Day 7: Letter to a friend. Some days stand out. Today was one, thanks to a lovely dinner with M. Le French Editor and his wife la belle dame Isabelle.
Day 7: Letter to a friend
Some days stand out as highlights. Today was one such, thanks to a lovely dinner with M. Alain Le French Editor and his wife la belle dame Isabelle. Alain and Isabelle most graciously spoiled me with dinner at one of the famed Montparnasse eateries, with art on the walls (some of it rather nice), succulent lamb, and red wine full of sun. I would note that the baked chevre with tomate exceeded my expectations most delectably.
Even more delicious was the conversation. Cher M. Alain is a thoughtful, highly literate one, and his English is excellent. He had a lot of theories about the various social problems we chewed over, which included: the shifting generational financial profile; the next generation’s lack of understanding regarding sacrifice; racial and socioeconomic problems and the assimilation of immigrant cultures; the weight gain in the US and France (I blame high fructose corn syrup and the government spraying the civilian population with population control chemicals, he holds the disintegrating family unit responsible); and the waning of the American empire. There were, bien sûr, other topics as well.
Needless to say, it is a rich treat indeed to gorge on such intelligent discourse! And Alain and Isabelle shared some of their personal story, how they met and gently wound their way together. Of this, I shall only say: Alain is fortunate to have been given a second chance. But Isabelle didn’t fare too badly, either. Lovely men are creatures, don't you think? Wasn't it you who said that men were a pitiful lot?
The rest of the day was quiet. A trip to the marché for cerise and apricots. Some reading, a load of laundry, yoga, note-taking. General holing-up and stewing-over-a-story stuff. I was not available for a trip to Notre Dame and decided to respect myself with greater truculence immediately--if not sooner. So I left a note outside on the floor, where anyone who wanted to slide paper into my apartment would have to look. The note inquired: “Why should I go to Notre Dame?”
While I was preparing a cheese plate for the arrival of my guests--Isabelle and Alain were coming by for an aperitif--Jean-Sven knocked on the front door. I kept silent. He would go away if he thought I wasn’t home.
“Traci, I know you’re in there,” Jean-Sven sang. “Traci, vite, maintenant!” He pounded.
I refused to answer.

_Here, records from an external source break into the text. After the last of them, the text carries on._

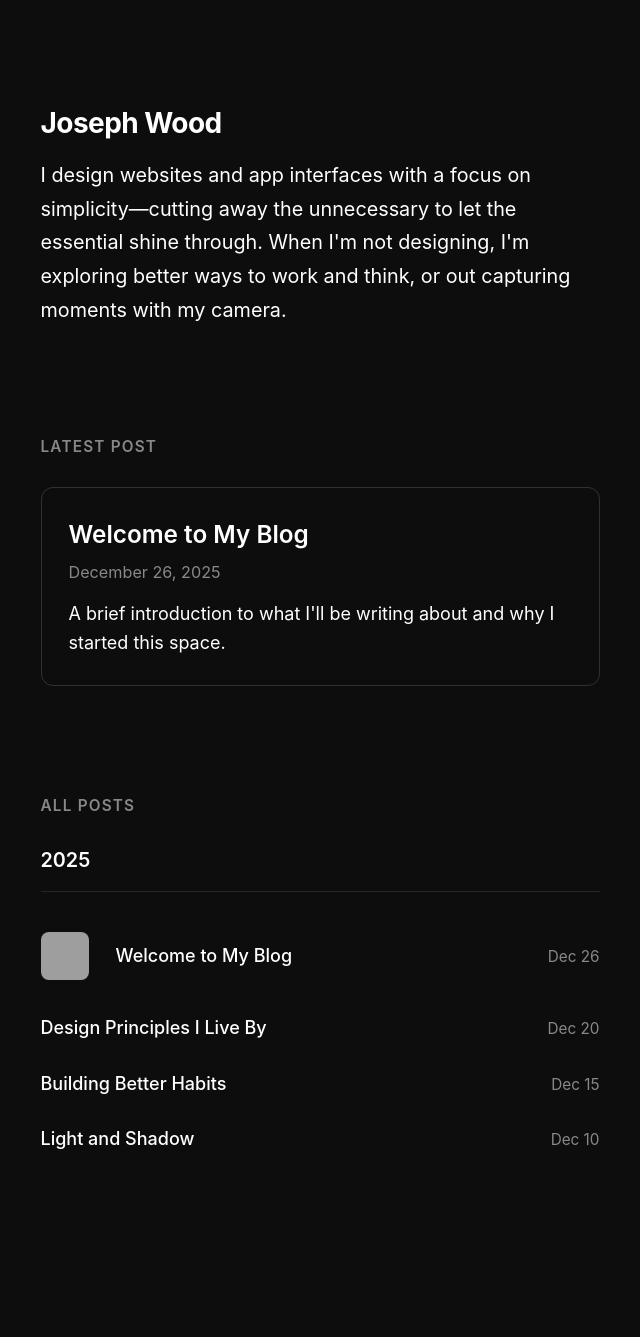
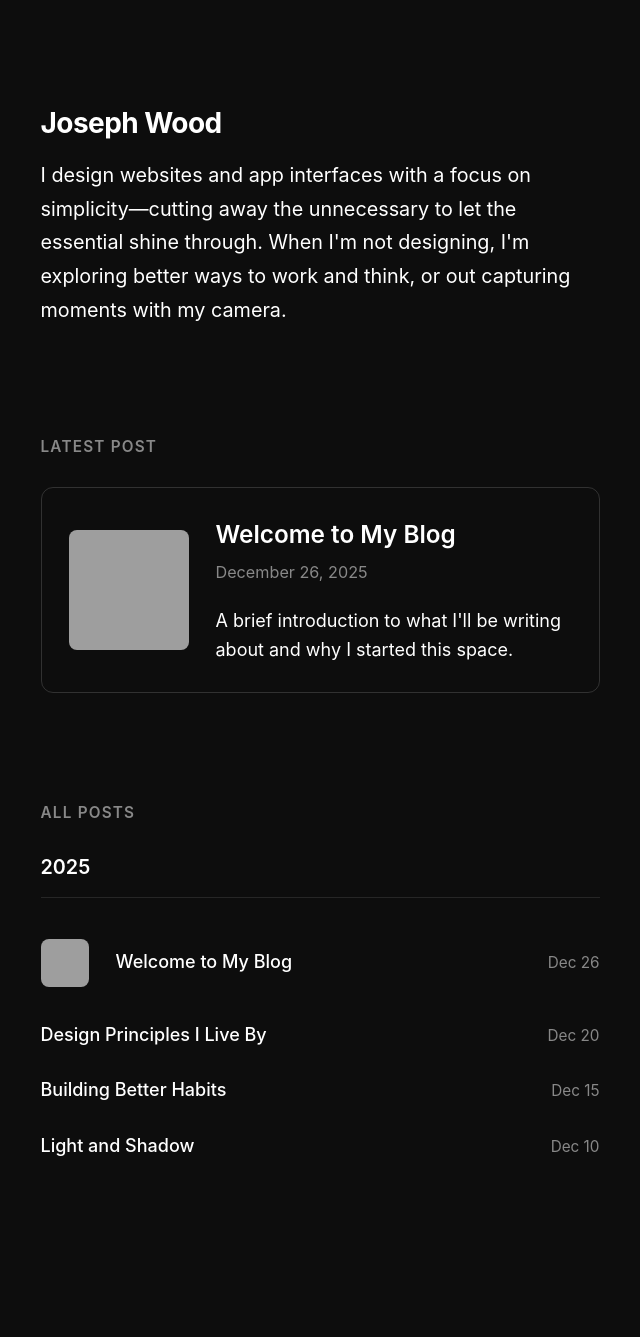
Before and after one commit to ithinkiamjoseph/Jekyll-SN-Pro, a Jekyll site: the page built from index.html, in a window 1280 px wide. Shown: the whole page, without its empty margins (320-960 px from the left). Built offline with Jekyll 4.4.1, drawn with Linux system fonts in a browser that asks for light colours; grey boxes are pictures that could not be loaded.

Commit message:
Add featured image to Latest Post section with left-aligned layout

```diff
--- a/_sass/main.scss
+++ b/_sass/main.scss
@@ -122,9 +122,32 @@ a {
 }
 
 .latest-post-item {
+  display: flex;
+  align-items: center;
+  gap: $spacing-unit;
   padding: $spacing-unit;
   border: 1px solid rgba($color-text, 0.15);
   border-radius: 12px;
+}
+
+.latest-post-image-link {
+  flex-shrink: 0;
+}
+
+.latest-post-image {
+  width: 120px;
+  height: 120px;
+  object-fit: cover;
+  border-radius: 8px;
+  display: block;
+}
+
+.latest-post-content {
+  flex: 1;
+  min-width: 0;
+  display: flex;
+  flex-direction: column;
+  justify-content: center;
 }
 
 .latest-post-link {
@@ -154,6 +177,7 @@ a {
   font-size: 1rem;
   color: $color-text;
   line-height: 1.6;
+  margin-top: $spacing-unit * 0.25;
 }
 
 // All Posts Section
@@ -380,6 +404,15 @@ a {
     font-size: 1.75rem;
   }
 
+  .latest-post-image {
+    width: 80px;
+    height: 80px;
+  }
+
+  .latest-post-title {
+    font-size: 1.15rem;
+  }
+
   .post-list-item {
     flex-direction: column;
     gap: 0.25rem;
--- a/index.html
+++ b/index.html
@@ -15,6 +15,12 @@ layout: default
   <section class="latest-post">
     <h2 class="section-header">Latest Post</h2>
     <article class="latest-post-item">
+      {% if latest_post.featured_image %}
+        <a href="{{ latest_post.url | relative_url }}" class="latest-post-image-link">
+          <img src="{{ latest_post.featured_image | relative_url }}" alt="" class="latest-post-image">
+        </a>
+      {% endif %}
+      <div class="latest-post-content">
         <a href="{{ latest_post.url | relative_url }}" class="latest-post-link">
           <h3 class="latest-post-title">{{ latest_post.title }}</h3>
           <time class="latest-post-date" datetime="{{ latest_post.date | date_to_xmlschema }}">
@@ -24,6 +30,7 @@ layout: default
         {% if latest_post.description %}
           <p class="latest-post-description">{{ latest_post.description }}</p>
         {% endif %}
+      </div>
     </article>
   </section>
 
```
Lines whose indentation alone changed are shown as unchanged.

“D’accord, be that way. But tomorrow is Angelique’s concert and we are all going, my friends and me. We will pick you up in the afternoon.”
I maintained radio silence.
“Why should you go to Notre Dame? Je pas, it’s a beautiful cathedral and that’s what all the tourists do!” he called. He waited. “You can’t hide forever. Tomorrow, then.”
I heard him tromp off, so I went to the door and peeked out the peephole. Mme Durand stood there, staring at my door as if mesmerized. Her door was open, her white hair fell out of its bun and draped down around her shoulders, and the beautiful Cezanne hung on the wall behind her, bathed in the aura of its beauty. I ran to get my cell phone to snap a pix but by the time I returned, her door was closed.
Perhaps you will see from today's missive that your theories of thoughtful and considerate behavior apply not only to others, but to the self as well.